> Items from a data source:
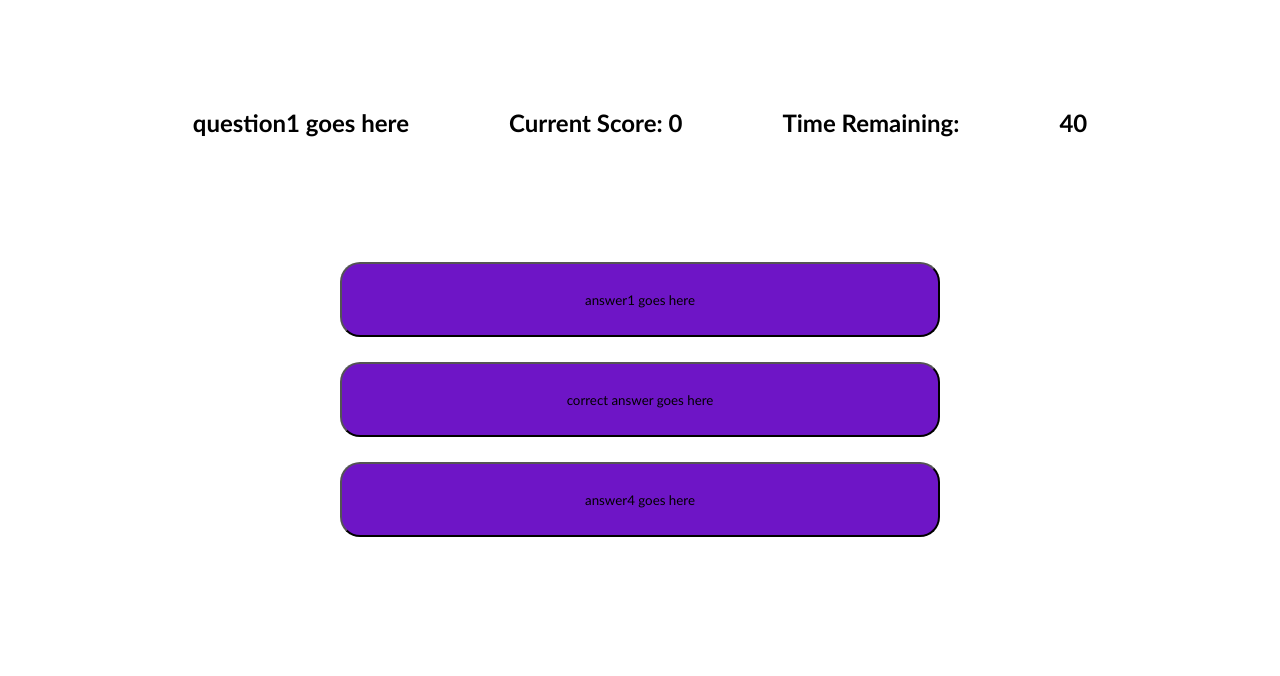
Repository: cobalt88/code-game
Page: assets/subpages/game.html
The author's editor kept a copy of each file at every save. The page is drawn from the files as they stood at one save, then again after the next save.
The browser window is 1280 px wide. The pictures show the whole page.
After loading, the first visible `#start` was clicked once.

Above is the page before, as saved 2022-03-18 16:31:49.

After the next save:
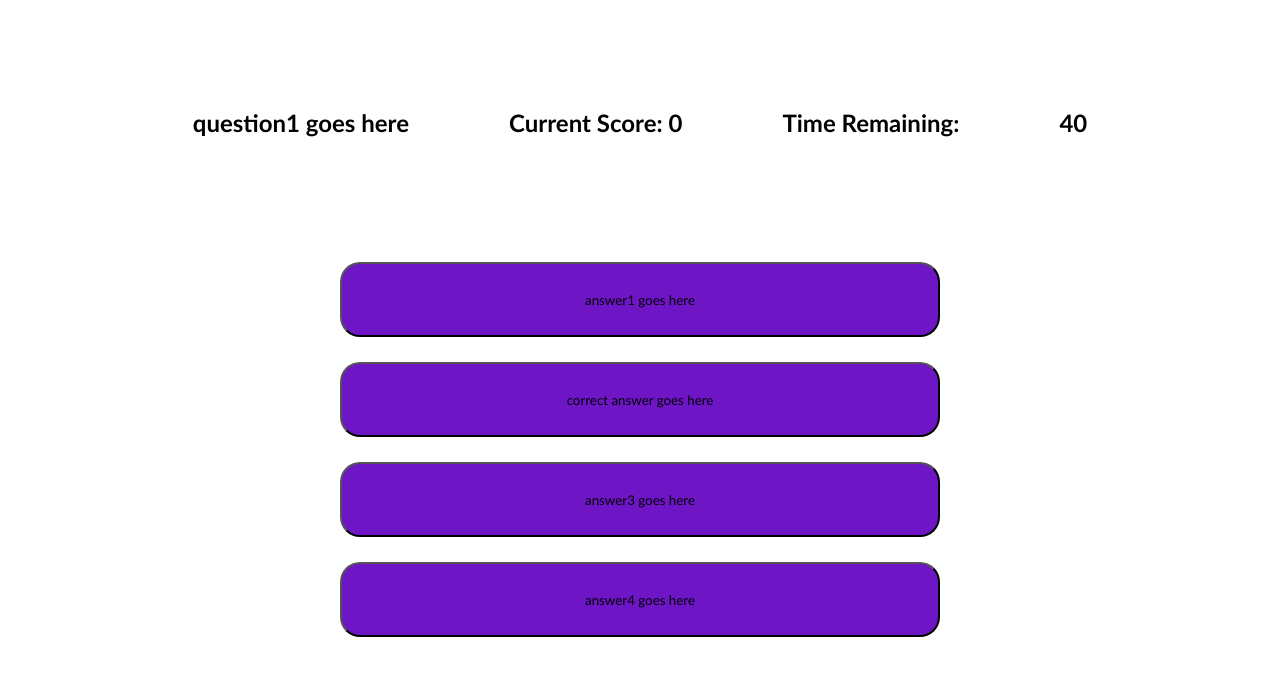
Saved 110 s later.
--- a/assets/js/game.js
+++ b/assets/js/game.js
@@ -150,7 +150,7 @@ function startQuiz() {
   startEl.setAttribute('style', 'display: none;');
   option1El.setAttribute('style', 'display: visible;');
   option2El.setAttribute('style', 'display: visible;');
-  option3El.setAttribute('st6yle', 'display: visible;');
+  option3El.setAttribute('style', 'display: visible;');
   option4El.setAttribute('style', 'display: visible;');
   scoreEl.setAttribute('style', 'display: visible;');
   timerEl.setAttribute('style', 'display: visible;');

* * *

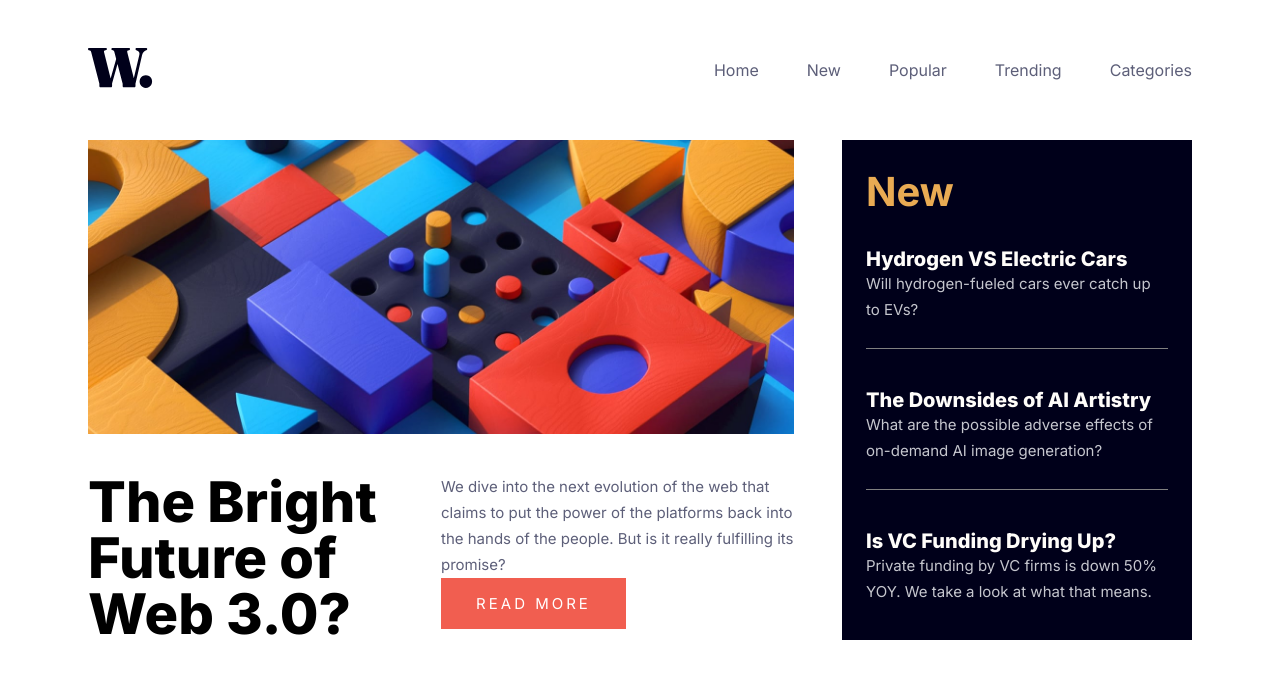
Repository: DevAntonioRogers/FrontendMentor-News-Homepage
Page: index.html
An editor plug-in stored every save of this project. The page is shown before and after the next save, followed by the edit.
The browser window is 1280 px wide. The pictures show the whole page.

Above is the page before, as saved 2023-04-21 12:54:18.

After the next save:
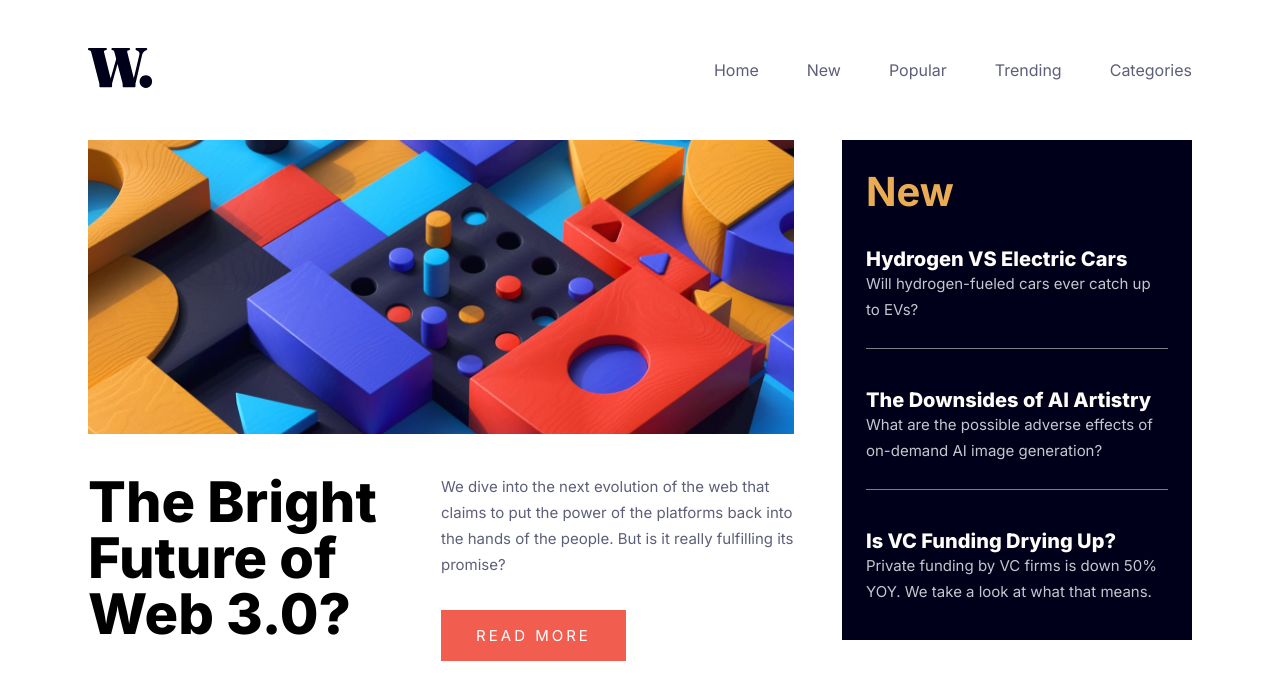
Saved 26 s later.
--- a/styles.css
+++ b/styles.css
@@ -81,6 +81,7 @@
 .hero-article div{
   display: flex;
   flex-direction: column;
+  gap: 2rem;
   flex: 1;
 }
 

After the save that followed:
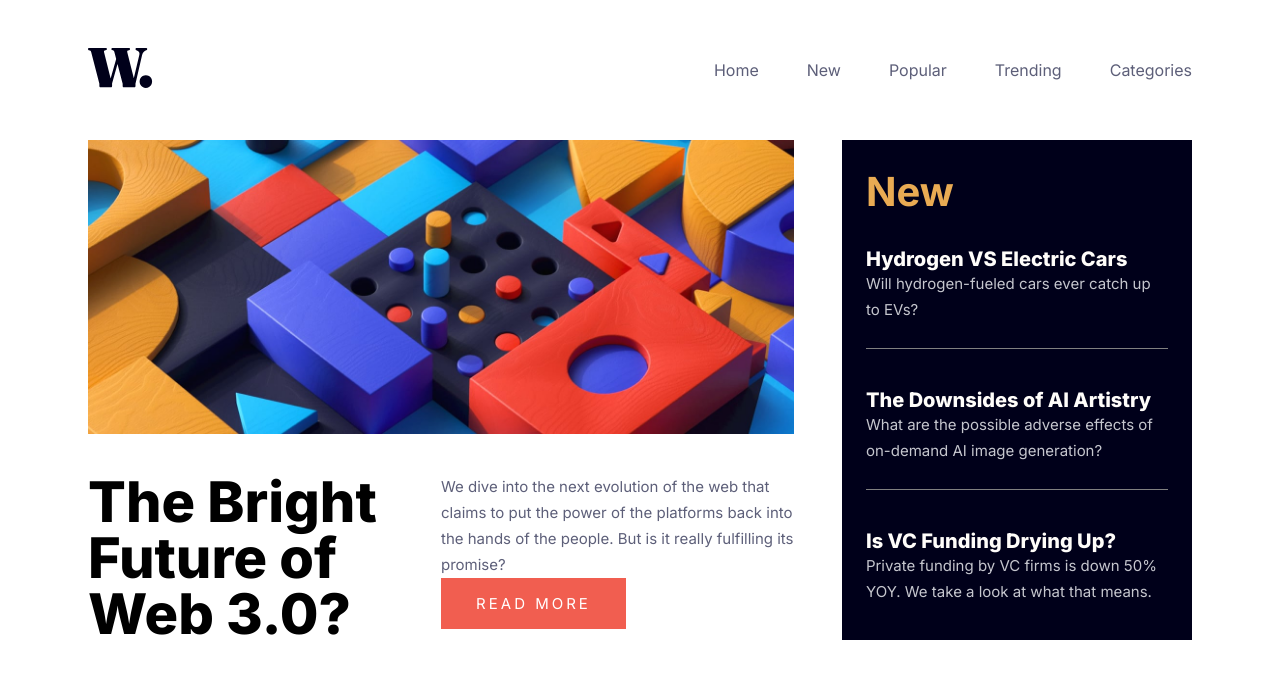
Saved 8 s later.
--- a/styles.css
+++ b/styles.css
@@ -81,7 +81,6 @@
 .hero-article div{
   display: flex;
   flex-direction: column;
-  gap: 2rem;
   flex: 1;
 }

> What you have to do: Which of the lines above carry the string "later"? Copy every one.

> Exercise output:
Saved 110 s later.
Saved 26 s later.
Saved 8 s later.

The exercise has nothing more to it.